## ACTIVITY:
Find every line of the data below that has "function" in it. Reply with the number only.

──────── RECORDS PROVIDED

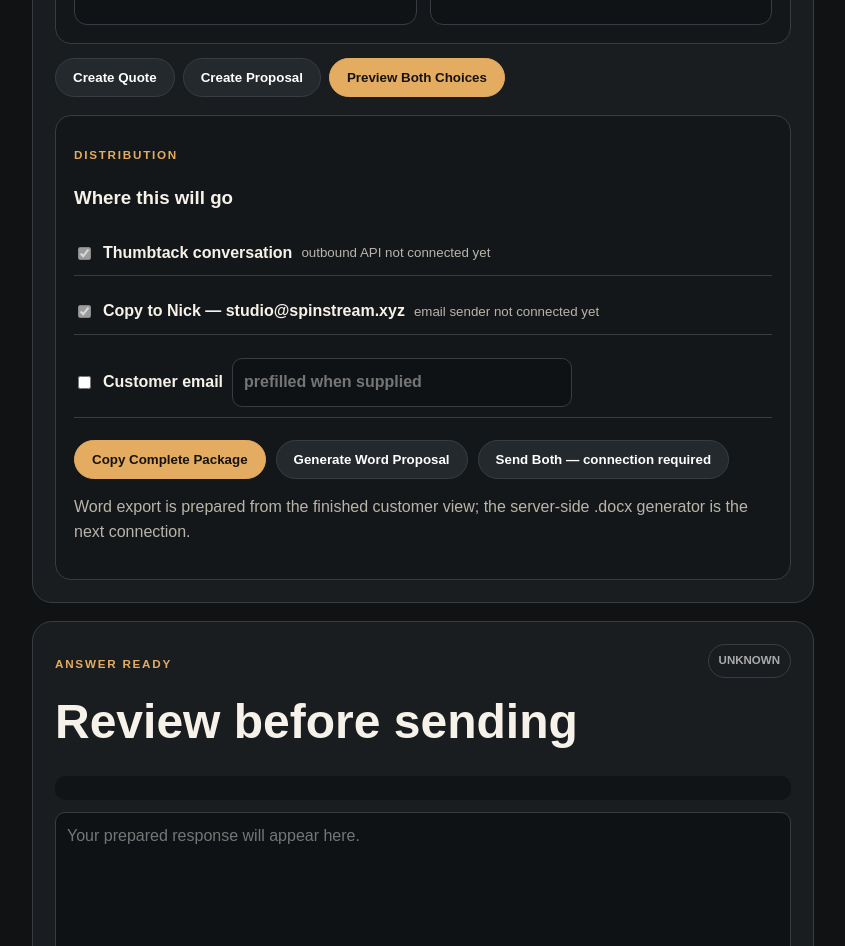
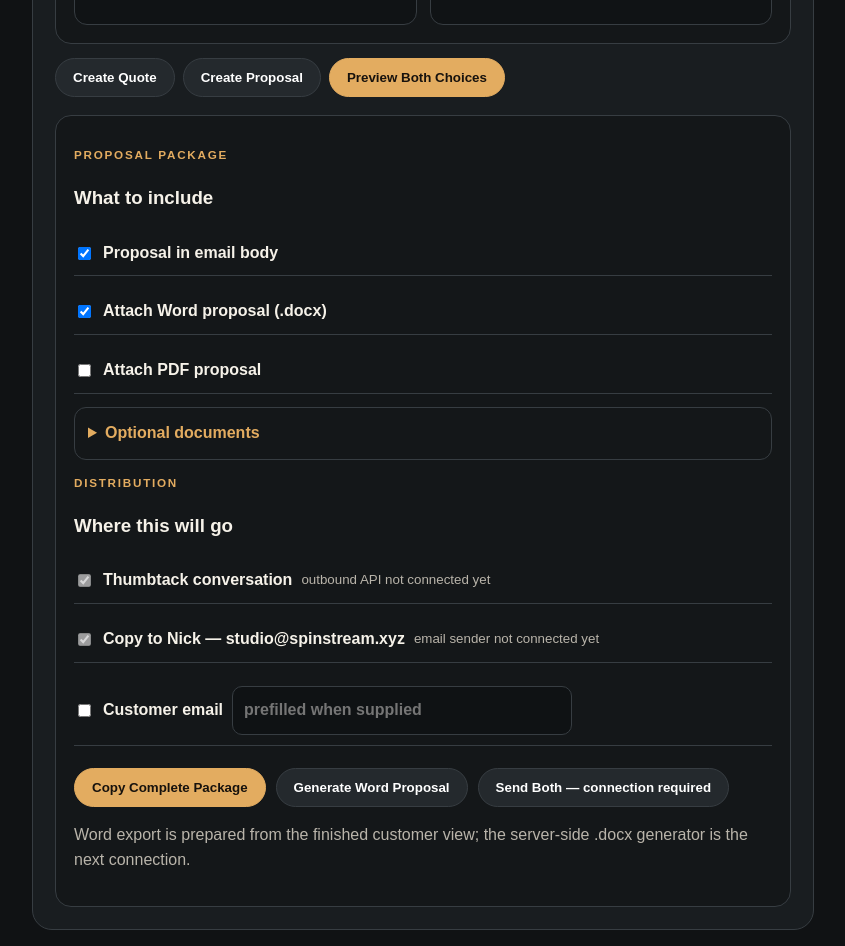
Before and after one commit to CaptGotHub/Reachout, a plain HTML site: page responder.html in a window 1280 px wide. Shown: the part 5731-6677 px from the top of the page, without its empty margins (366-1211 px from the left). Drawn offline with Linux system fonts and the light colour scheme; no server answers.

Commit message:
Add optional W9 COI and proposal package attachment choices

```diff
--- a/responder.html
+++ b/responder.html
@@ -21,7 +21,18 @@
 </div></section>
 <div class="quote-actions"><button class="btn" id="createQuote" type="button">Create Quote</button><button class="btn" id="createProposal" type="button">Create Proposal</button><button class="btn primary" id="createBoth" type="button">Preview Both Choices</button></div>
 <div id="documentPreview" class="document-preview hidden"></div>
-<section class="send-panel"><p class="kicker">DISTRIBUTION</p><h3>Where this will go</h3>
+<section class="send-panel"><p class="kicker">PROPOSAL PACKAGE</p><h3>What to include</h3>
+<div class="package-options">
+<label class="checkline"><input type="checkbox" id="includeEmailBody" checked> Proposal in email body</label>
+<label class="checkline"><input type="checkbox" id="includeWord" checked> Attach Word proposal (.docx)</label>
+<label class="checkline"><input type="checkbox" id="includePdf"> Attach PDF proposal</label>
+</div>
+<details class="optional-docs"><summary>Optional documents</summary>
+<label class="checkline"><input type="checkbox" id="includeW9"> Attach W-9</label>
+<label class="checkline"><input type="checkbox" id="includeCoi"> Attach Certificate of Insurance (COI) <small>Usually only when requested by a venue or organization.</small></label>
+<label>COI / insurance note<input id="insuranceNote" placeholder="Venue-specific requirement, additional insured, etc."></label>
+</details>
+<p class="kicker">DISTRIBUTION</p><h3>Where this will go</h3>
 <label class="checkline"><input type="checkbox" checked disabled> Thumbtack conversation <small>outbound API not connected yet</small></label>
 <label class="checkline"><input type="checkbox" checked disabled> Copy to Nick — studio@spinstream.xyz <small>email sender not connected yet</small></label>
 <label class="checkline"><input id="sendCustomerEmail" type="checkbox"> Customer email <input id="customerEmail" type="email" placeholder="prefilled when supplied"></label>
```
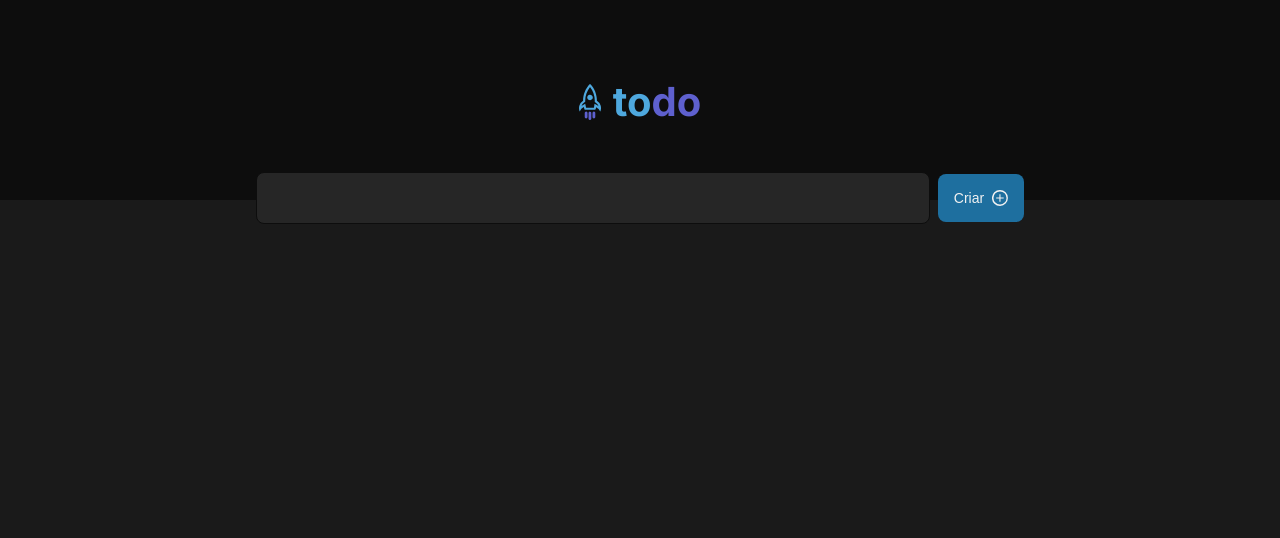
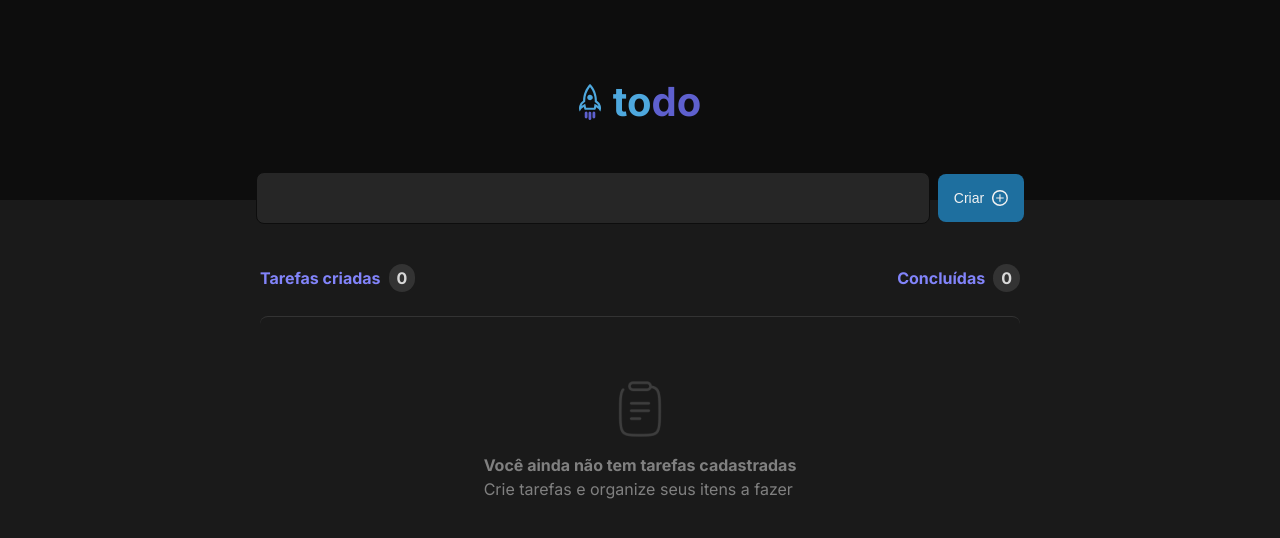
Before and after one commit to lucasfontinele/rocketseat-todo-list, a React (Vite) app: page / in a window 1280 px wide. Shown: the top 538 px of the page. Built offline with nearby package versions, Linux system fonts and the light colour scheme.

Commit message:
chore: some changes

```diff
--- a/index.html
+++ b/index.html
@@ -4,7 +4,7 @@
     <meta charset="UTF-8" />
     <link rel="icon" type="image/svg+xml" href="/vite.svg" />
     <meta name="viewport" content="width=device-width, initial-scale=1.0" />
-    <title>Vite + React + TS</title>
+    <title>Ignite - Todo List</title>
     <link rel="preconnect" href="https://fonts.googleapis.com">
     <link rel="preconnect" href="https://fonts.gstatic.com" crossorigin>
     <link href="https://fonts.googleapis.com/css2?family=Inter:wght@400;500;600;700&display=swap" rel="stylesheet">
--- a/src/App.tsx
+++ b/src/App.tsx
@@ -3,8 +3,12 @@ import PlusIcon from "./assets/icons/Plus";
 import Button from "./components/Button";
 import Header from "./components/Header";
 import Input from "./components/Input";
+import Tasks from "./components/Tasks";
+import useTodo from "./hooks/useTodo";
 
 function App() {
+  const { tasks } = useTodo();
+
   return (
     <main>
       <Header />
@@ -18,6 +22,8 @@ function App() {
           <PlusIcon />
         </Button>
       </form>
+
+      <Tasks tasks={tasks} />
     </main>
   )
 }
--- /dev/null
+++ b/src/components/Tasks/index.tsx
@@ -0,0 +1,49 @@
+import { Task } from "../../hooks/useTodo";
+import clipboardImg from "../../assets/images/Clipboard.png";
+import styles from "./styles.module.css";
+
+type TasksProps = {
+  tasks: Array<Task>;
+}
+
+function Tasks({ tasks }: TasksProps) {
+  const renderTasks = () => {
+    if (tasks.length <= 0) {
+      return (
+        <div className={styles.emptyTasksContainer}>
+          <img title="clipboard" alt="clipboard" src={clipboardImg} />
+
+          <div>
+            <strong>Você ainda não tem tarefas cadastradas</strong>
+
+            <p>Crie tarefas e organize seus itens a fazer</p>
+          </div>
+        </div>
+      );
+    }
+
+    return null;
+  }
+
+  return (
+    <div className={styles.tasksContainer}>
+      <header className={styles.tasksHeaderContainer}>
+        <div>
+          <strong>Tarefas criadas</strong>
+          <span>0</span>
+        </div>
+
+        <div>
+          <strong>Concluídas</strong>
+          <span>0</span>
+        </div>
+      </header>
+
+      <div className={styles.tasksItemsContainer}>
+        {renderTasks()}
+      </div>
+    </div>
+  );
+}
+
+export default Tasks;
--- /dev/null
+++ b/src/components/Tasks/styles.module.css
@@ -0,0 +1,57 @@
+.tasksContainer {
+  display: flex;
+  flex-direction: column;
+  row-gap: 24px;
+
+  max-width: 760px;
+  width: 100%;
+
+  align-self: center;
+}
+
+.tasksHeaderContainer {
+  display: flex;
+  align-items: center;
+  justify-content: space-between;
+}
+
+.tasksHeaderContainer div {
+  display: flex;
+  align-items: center;
+  column-gap: 8px;
+}
+
+.tasksHeaderContainer div strong:first-child {
+  color: var(--purple);
+  font-size: 14;
+  font-weight: 700;
+}
+
+.tasksHeaderContainer div span {
+  padding: 2px 8px;
+  border-radius: 999px;
+  color: var(--gray-200);
+  font-weight: 700;
+
+  background: var(--gray-400);
+}
+
+.tasksItemsContainer {
+  display: flex;
+  border-radius: 8px;
+  border-top: 1px solid var(--gray-400);
+}
+
+.emptyTasksContainer {
+  padding: 64px 24px;
+  width: 100%;
+
+  display: flex;
+  flex-direction: column;
+  align-items: center;
+  justify-content: center;
+  row-gap: 16px;
+
+  color: var(--gray-300);
+  font-size: 16px;
+}
--- /dev/null
+++ b/src/hooks/useTodo.tsx
@@ -0,0 +1,16 @@
+import { useState } from "react";
+
+export type Task = {
+  description: string;
+  completed: string;
+}
+
+function useTodo() {
+  const [tasks] = useState<Array<Task>>([]);
+
+  return {
+    tasks,
+  }
+}
+
+export default useTodo;
```
Also changed, not shown: src/assets/images/Clipboard.png (added).
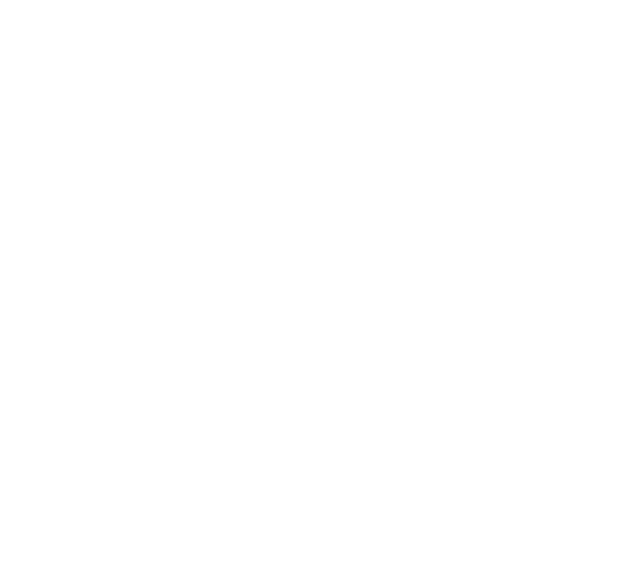
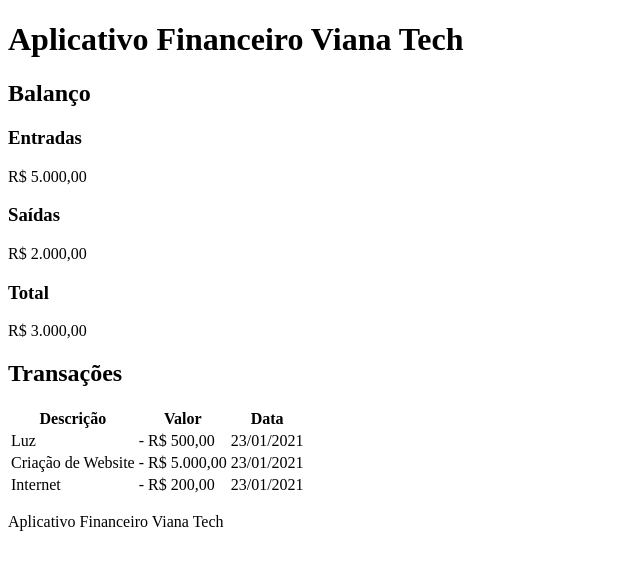
Before and after one commit to EmmanuelVirtual/app-financeiro, a plain HTML site: page index.html in a window 1280 px wide. Shown: the whole page, without its empty margins (0-640 px from the left). Drawn offline with Linux system fonts and the light colour scheme.

Commit message:
commit 2

```diff
--- a/index.html
+++ b/index.html
@@ -1,12 +1,81 @@
 <!DOCTYPE html>
 <html lang="pt-br">
+
 <head>
     <meta charset="UTF-8">
     <meta http-equiv="X-UA-Compatible" content="IE=edge">
     <meta name="viewport" content="width=device-width, initial-scale=1.0">
-    <title>Document</title>
+    <title>Aplicativo Financeiro Viana Tech</title>
 </head>
+
 <body>
 
+
+    <header>
+        <h1 id="logo">Aplicativo Financeiro Viana Tech</h1>
+    </header>
+
+    <main>
+        <section id="balance">
+            <h2>Balanço</h2>
+
+            <div class="card">
+                <h3>Entradas</h3>
+                <p>R$ 5.000,00</p>
+            </div>
+            <div class="card">
+                <h3>Saídas</h3>
+                <p>R$ 2.000,00</p>
+            </div>
+            <div class="card">
+                <h3>Total</h3>
+                <p>R$ 3.000,00</p>
+            </div>
+
+
+
+
+
+        </section>
+
+        <section id="transaction">
+            <h2>Transações</h2>
+            <table id="data-table">
+                <thead>
+                    <tr>
+                        <th>Descrição</th>
+                        <th>Valor</th>
+                        <th>Data</th>
+
+                    </tr>
+                </thead>
+                <tbody>
+                    <tr>
+                        <td>Luz</td>
+                        <td>- R$ 500,00</td>
+                        <td>23/01/2021</td>
+                    </tr>
+                    <tr>
+                        <td>Criação de Website</td>
+                        <td>- R$ 5.000,00</td>
+                        <td>23/01/2021</td>
+                    </tr>
+                    <tr>
+                        <td>Internet</td>
+                        <td>- R$ 200,00</td>
+                        <td>23/01/2021</td>
+                    </tr>
+                </tbody>
+            </table>
+        </section>
+
+
+
+    </main>
+
+    <footer>
+        <p>Aplicativo Financeiro Viana Tech</p>
+    </footer>
 </body>
+
 </html>
```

────────────────

## RESPONSE TO THE EXERCISE:
4